A power inverter, or inverter, is an electronic device or circuitry that converts direct current (DC) to alternating current (AC). The input voltage, output voltage and frequency, and overall power handling depend on the design of the specific device or circuitry. Generally small inverters are 12V to 48VDC input, bigger industrial inverters can convert from up to 960VDC and higher.

The inverter does not produce any power; the power is provided by the DC source – usually batteries.

Some inverters have also a charger, which charges connected batteries.


What is a Voltage Regulator?

A voltage regulator (or voltage satbiliser) is an electronic circuit that provides a stable DC voltage independent of the load current, temperature and AC line voltage variations. A voltage regulator may use a simple feed-forward design or may include negative feedback. It may use an electromechanical mechanism, or electronic components

Power Conditioner (or Line Conditioner) is a device intended to improve the quality of the power that is delivered to electrical load equipment. Besides of Voltage Regulation commonly provides surge protection as well as noise filtering. Power Conditioners usually are used for home or office applications and has up to 10 or more receptacles or outlets.


What is a Surge Suppressor (Surge Protector)?

A surge suppressor (or surge protector or surge diverter) is an appliance or device designed to protect electrical devices from voltage spikes and surges. A surge protector attempts to limit the voltage supplied to an electric device by either blocking or shorting to ground any unwanted voltages above a safe threshold.

Generally it also has built-in noise filter, which blocks unwanted noise, RFI and EMI fluctuations from getting to a connected load. Please note that Surge Suppressors do not regulate or stabilize voltage!


What is a PDU?

A power distribution unit (PDU) is a type of electrical component that distributes and manages electricity supply to computers, servers and networking devices within a data center environment. It provides a central unit to control and distribute electricity across the data center components. 
Power distribution units are also known as main distribution units (MDU). 


What is the difference between W and VA (or kW and kVA)?

The primary difference between W (watt) and VA (volt-ampere) is the power factor (PF).  W is the unit of real power and VA is a unit of apparent power (or real power plus re-active power).  The power factor, unless it is defined and known, is therefore an approximate value (typically 0.8), and the VA value will always be higher than the value for W. 

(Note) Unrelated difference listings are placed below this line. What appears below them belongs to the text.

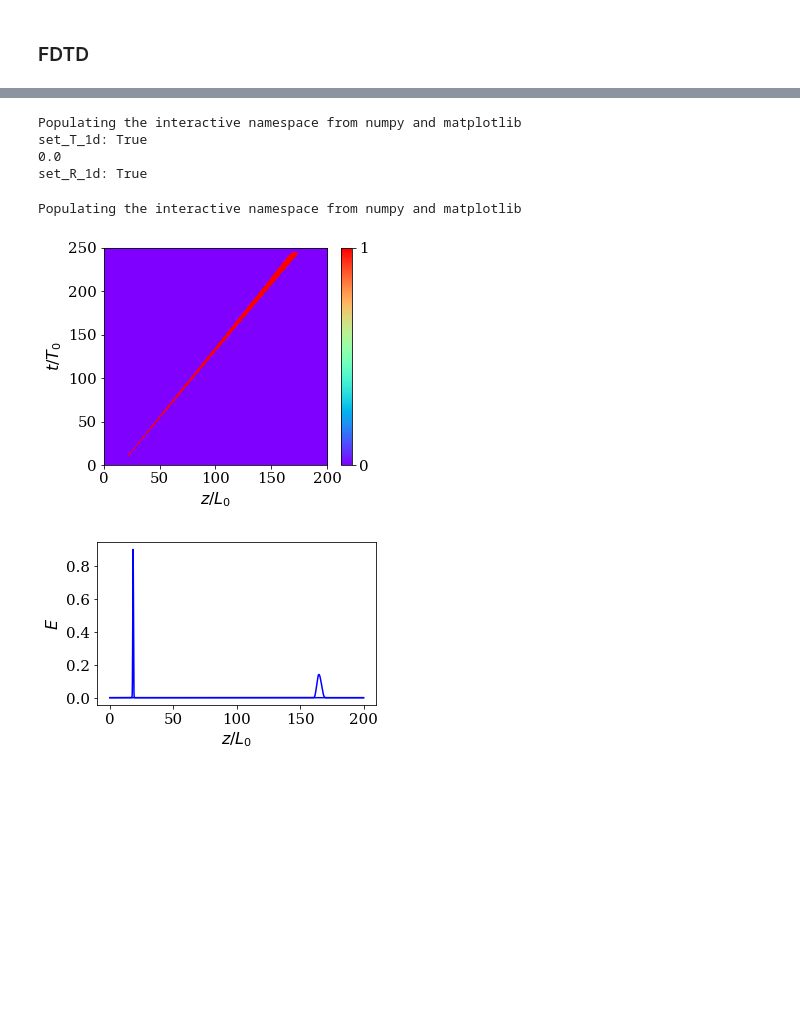
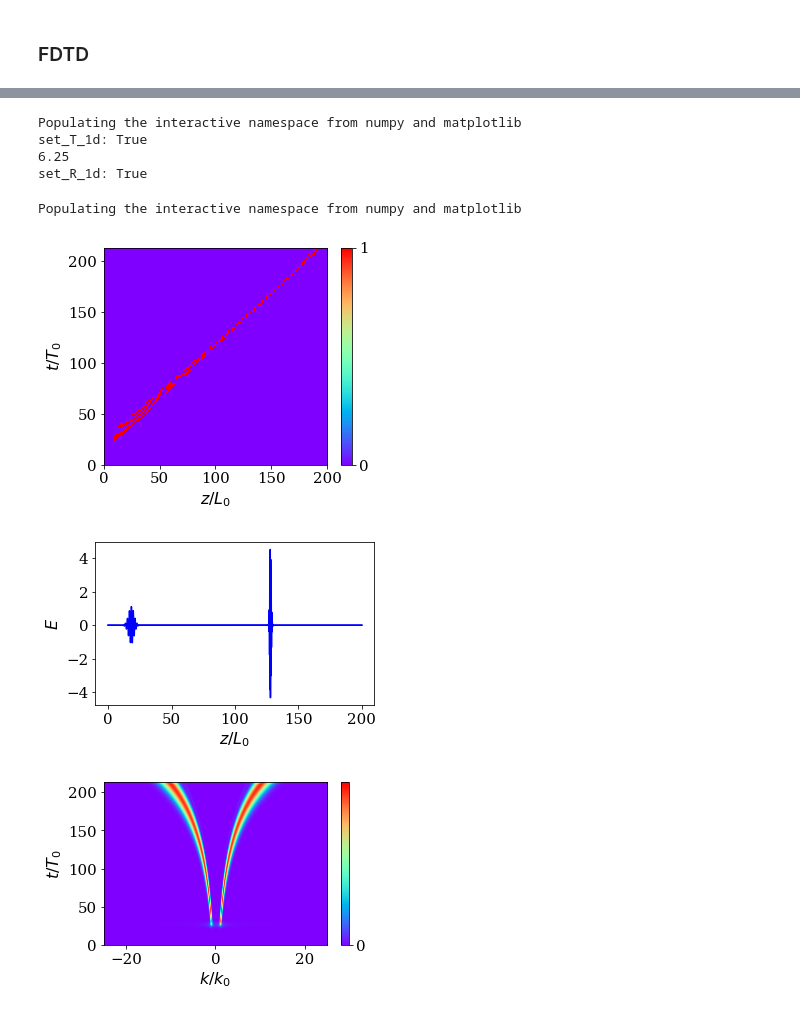
Before and after one commit to nimachm81/myPyCodes, a Jupyter notebook: pulse shaping - compression - space-time variation - FDTD.ipynb, the cells around one changed output, grey strips where cells are left out. Cells and saved outputs as stored; diff of their text form; code cells hidden in the pictures; blank space fills up the shorter version.

```diff
--- a/pulse shaping - compression - space-time variation - FDTD.ipynb
+++ b/pulse shaping - compression - space-time variation - FDTD.ipynb
@@ -133,14 +133,14 @@ import matplotlib.pyplot as plt
 import os
 cwd = os.getcwd()
 dir_name = os.path.join(cwd, 'other', 'st-pulse-shaping')
-file_ext = '.png'
+file_ext = '.eps'
 if not os.path.exists(dir_name):
     os.makedirs(dir_name)
 
 
 n_dim = 1
 r0, r1, dr = [None]*3
-S = 0.95
+S = 0.8
 n_t = None
 save_every = 1
 source_at_right = False
@@ -160,8 +160,6 @@ n0 = 1.5
 n1 = 1.52
 del_eps = n1**2 - n0**2
 
-if source_at_right:
-    omega *= n0/n1
 
 L_0 = 2.0*np.pi/(omega_ref*n0)
 L_1 = 2.0*np.pi/(omega_ref*n1)
@@ -193,7 +191,7 @@ if n_dim==1:
 else:
     assert False
 
-dt = S*dr[0]*(min(n0,n1)-abs(n0-n1))
+dt = S*dr[0]*(min(n0,n1))
 d_v = np.prod(dr)
 
 dt_dr = dt/dr[0]
@@ -211,10 +209,11 @@ d_x_pml[0] = d_pml[0]
 
 ##----- sources
 
+omega_m = 2.0
 T_per = 2.0*np.pi/omega
 T_0 = 1.0*T_per
 t0 = 8.0*T_0
-f_t = lambda t: -1.0*np.exp(-(t-t0)**2/(0.1*T_0)**2)#*np.cos(2*omega*t)
+f_t = lambda t: -1.0*np.exp(-(t-t0)**2/(T_0)**2)*np.cos(omega_m*t)           ## 0.1*T_0 for narrow pulse, T_0 for wide
 f_t_dt = lambda t: f_t(t-dr[0]/2*n0)
 
 ## J
@@ -247,8 +246,8 @@ fdtd.AddMaterial({'type':FVTypes.EpsIsoBox, 'name':'eps', 'args':eps_args})
 
 ##---- st pulse medium
 
-Tm_0 = 2.0*T_0
-f_t_medium = lambda t: +0.5*np.exp(-(t-t0)**2/Tm_0**2)*(t-t0)    ## -:compressor  +:expander
+Tm_0 = 4.0*T_0
+f_t_medium = lambda t: -0.5*np.exp(-(t-t0)**2/Tm_0**2)*(t-t0)    ## -:compressor  +:expander
 
 _x = np.linspace(r0[0], r1[0], 300)
 plot(_x, f_t_medium(t0-(_x-r_j[0])/n0), 'b')
@@ -567,7 +566,7 @@ plt.show()
 # %% [output]
 Populating the interactive namespace from numpy and matplotlib
 set_T_1d: True
-0.0
+6.25
 set_R_1d: True
 # %%
 %pylab inline
@@ -593,38 +592,71 @@ for i in range(n_saved):
 E_mesh = E_mesh>0.01
 
 #plt.pcolor(x_mesh, t_mesh, E_mesh)
-plt.imshow(E_mesh, cmap='rainbow', vmin=np.min(E_mesh), vmax=np.max(E_mesh),
+plt.imshow(E_mesh.T, cmap='rainbow', vmin=np.min(E_mesh), vmax=np.max(E_mesh),
            extent=[x_mesh.min(), x_mesh.max(), t_mesh.min(), t_mesh.max()],
            #interpolation='nearest',
            origin='lower', aspect='auto')
 plt.colorbar(ticks=[0, 1])
 
 xlabel('$z/L_0$', fontsize=16)
 ylabel('$t/T_0$', fontsize=16)
 
 file_ext = ".eps"
 savefig(os.path.join(dir_name, 'st-pulse-compression-fdtd-st'+file_ext), bbox_inches='tight', pad_inches=0.0)
 
 show()
 
 
 figsize(5, 3)
 
 ind_0 = int(11*T_0/(dt*save_every))
 plot(x_E/L_0/.3, E_out_list[ind_0], 'b')
 #yticks([0, 1])
 #xlabel('$z/L_0$', fontsize=16)
 #ylabel('$E$', fontsize=16)
 #savefig(os.path.join(dir_name, 'st-pulse-compression-fdtd-t-0'+file_ext), bbox_inches='tight', pad_inches=0.0)
 #show()
 
 ind_1 = -int(20*T_0/(dt*save_every))
 plot(x_E/L_0/.3, E_out_list[ind_1], 'b')
 xlabel('$z/L_0$', fontsize=16)
 ylabel('$E$', fontsize=16)
 savefig(os.path.join(dir_name, 'st-pulse-compression-fdtd-t-1'+file_ext), bbox_inches='tight', pad_inches=0.0)
 show()
+
+
+##-------------------------   spectrum
+import Electromagnetics.PWE as pwe
+
+E_f_mesh = np.zeros(x_mesh.shape, dtype=complex)
+kx_ = np.zeros(x_E.shape)
+
+for i in range(n_saved):
+    kx_, E_f_mesh[:, i] = pwe.Fourier1D(x_E, E_out_list[i])
+
+
+kx_ *= 2.0*np.pi
+k_0 = omega_m*n0
+E_f_mesh = np.abs(E_f_mesh)
+k_mesh, t_mesh = np.meshgrid(kx_/k_0, t_vec/T_0/.3, indexing='ij')
+
+
+#plt.pcolor(x_mesh, t_mesh, E_mesh)
+plt.imshow(E_f_mesh.T, cmap='rainbow', vmin=np.min(E_f_mesh), vmax=np.max(E_f_mesh),
+           extent=[(kx_/k_0).min(), (kx_/k_0).max(), t_mesh.min(), t_mesh.max()],
+           interpolation='bicubic',
+           origin='lower', aspect='auto')
+plt.colorbar(ticks=[0, 1])
+
+xlabel('$k/k_0$', fontsize=16)
+ylabel('$t/T_0$', fontsize=16)
+
+file_ext = ".eps"
+savefig(os.path.join(dir_name, 'st-modpulse-compression-fdtd-spectrum'+file_ext), bbox_inches='tight', pad_inches=0.0)
+
+show()
 # %% [output]
 Populating the interactive namespace from numpy and matplotlib
-[figure, old version]
+[figure, new version]
-[figure, old version]
+[figure, new version]
+[figure, added]
```
Also changed, not shown: parts of 4 cells of this notebook.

For example in 1000VA device (UPS, inverter or voltage regulator) and Power Factor 0.8, W value will be 1000VA x 0.8 = 800W. However on low-end UPSs PF can be as low as 0.5, so you have to read UPS specifications carefully.

Same applied to kVA and kW relation, as “k” stands for “kilo”, which means 1000 times bigger value. i.e. 1kVA = 1000VA, and 1kW = 1000W


How do define power capacity of your equipment?

You will need to find out the power requirement of the equipment to be supplied by the UPS/inverter/Voltage Regulator.

The power requirements could be listed on your equipment in Volt-Amps (VA), Watts (W) or Amps (A). If it listed in Ampers (A) you will need to multiply Amper value by 220 (AC voltage). For example, When you have these, you can call us on 012 409 3313, and we can help you decide which size and what type device you need.


How to define required back-up time (when choose UPS, inverter, generator)?

Back-up time is a time which UPS can provide output power to connected load after main electricity supply goes off. You have to define how much time you need your equipment to run during blackout. Depending on back-up time required batteries capacity and quantity will be chosen.

Please note that back-up time DOES NOT DEPEND on UPS or inverter/generator POWER RATING, it depends ON NUMBER AND CAPACITY OF BATTERIES which this UPS uses.

However, it is obvious that higher power VA UPS devices uses more and stronger batteries.

In case of generator back-up time will depend on generator fuel tank capacity, as it will produce electricity as long as there’s a fuel available.


If you have more questions please contact us on +994 (12) 409 3313